Work item: The answer must consist of every line in the records below that contains the string "from".

[Difference listings]
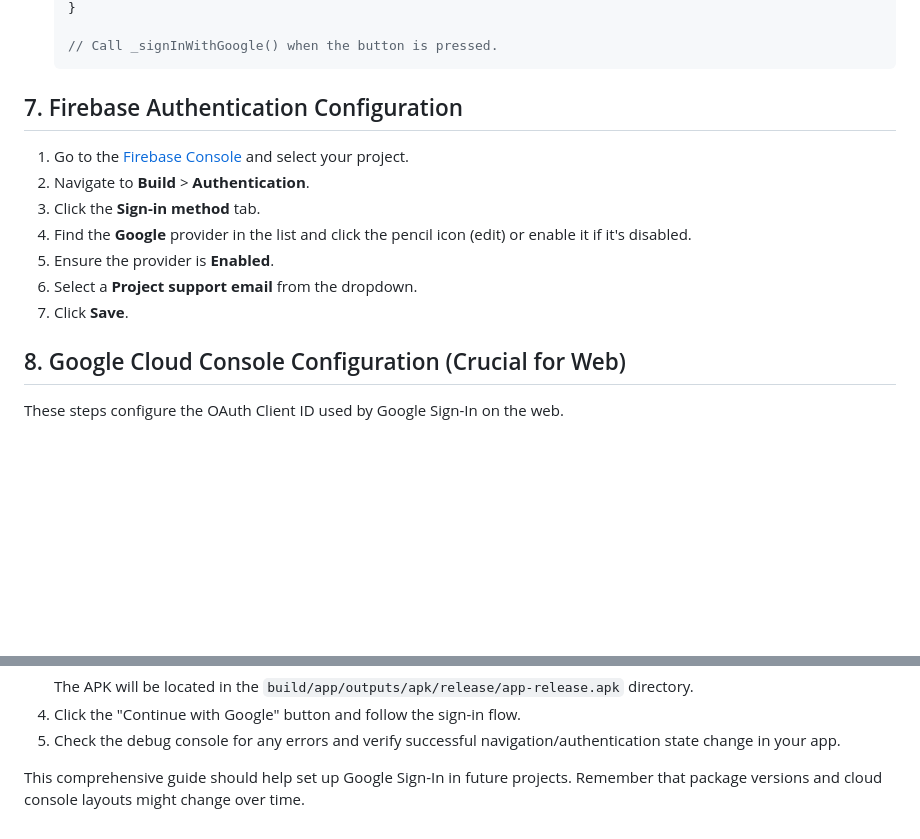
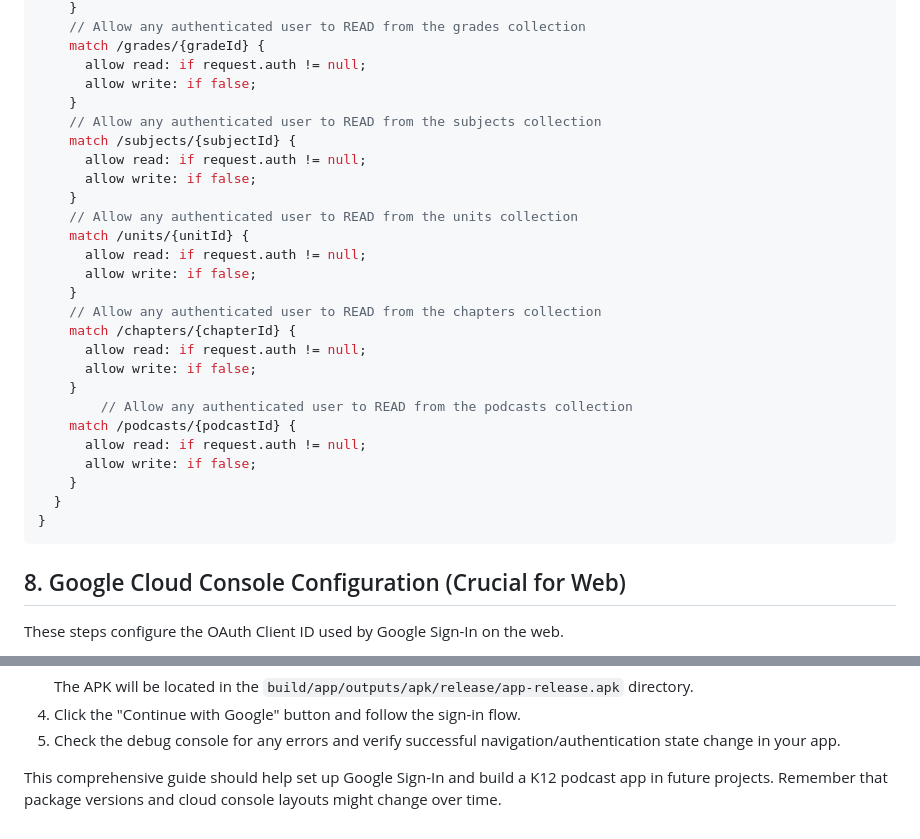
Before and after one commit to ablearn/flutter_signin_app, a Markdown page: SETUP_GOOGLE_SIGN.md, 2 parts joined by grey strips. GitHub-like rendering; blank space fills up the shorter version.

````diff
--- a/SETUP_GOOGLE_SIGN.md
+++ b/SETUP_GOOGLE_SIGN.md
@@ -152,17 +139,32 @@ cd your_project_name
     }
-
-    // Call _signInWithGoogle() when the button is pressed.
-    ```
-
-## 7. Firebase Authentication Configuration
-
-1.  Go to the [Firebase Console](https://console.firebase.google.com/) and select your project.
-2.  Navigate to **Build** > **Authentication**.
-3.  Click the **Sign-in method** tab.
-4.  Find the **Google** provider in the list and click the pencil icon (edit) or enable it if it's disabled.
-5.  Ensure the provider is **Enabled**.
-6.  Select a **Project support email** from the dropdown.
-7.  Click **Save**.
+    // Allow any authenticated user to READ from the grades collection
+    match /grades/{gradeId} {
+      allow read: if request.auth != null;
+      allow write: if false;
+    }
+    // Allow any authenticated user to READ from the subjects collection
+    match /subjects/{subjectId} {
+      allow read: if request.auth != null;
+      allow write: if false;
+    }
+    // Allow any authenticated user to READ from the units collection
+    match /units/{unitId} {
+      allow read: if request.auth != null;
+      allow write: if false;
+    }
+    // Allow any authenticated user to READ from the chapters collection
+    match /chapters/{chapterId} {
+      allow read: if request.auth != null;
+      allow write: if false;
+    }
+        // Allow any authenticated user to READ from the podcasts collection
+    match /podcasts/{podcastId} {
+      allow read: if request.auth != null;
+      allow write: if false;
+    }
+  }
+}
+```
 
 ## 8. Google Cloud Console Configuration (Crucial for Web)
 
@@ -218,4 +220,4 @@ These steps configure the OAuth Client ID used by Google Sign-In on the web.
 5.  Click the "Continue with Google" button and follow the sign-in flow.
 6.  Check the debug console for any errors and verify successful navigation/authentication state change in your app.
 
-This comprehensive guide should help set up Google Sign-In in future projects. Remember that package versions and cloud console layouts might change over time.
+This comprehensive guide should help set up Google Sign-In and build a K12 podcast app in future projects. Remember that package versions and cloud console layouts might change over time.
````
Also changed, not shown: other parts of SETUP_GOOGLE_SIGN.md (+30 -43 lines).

Solution for this exercise:
-6.  Select a **Project support email** from the dropdown.
+    // Allow any authenticated user to READ from the grades collection
+    // Allow any authenticated user to READ from the subjects collection
+    // Allow any authenticated user to READ from the units collection
+    // Allow any authenticated user to READ from the chapters collection
+        // Allow any authenticated user to READ from the podcasts collection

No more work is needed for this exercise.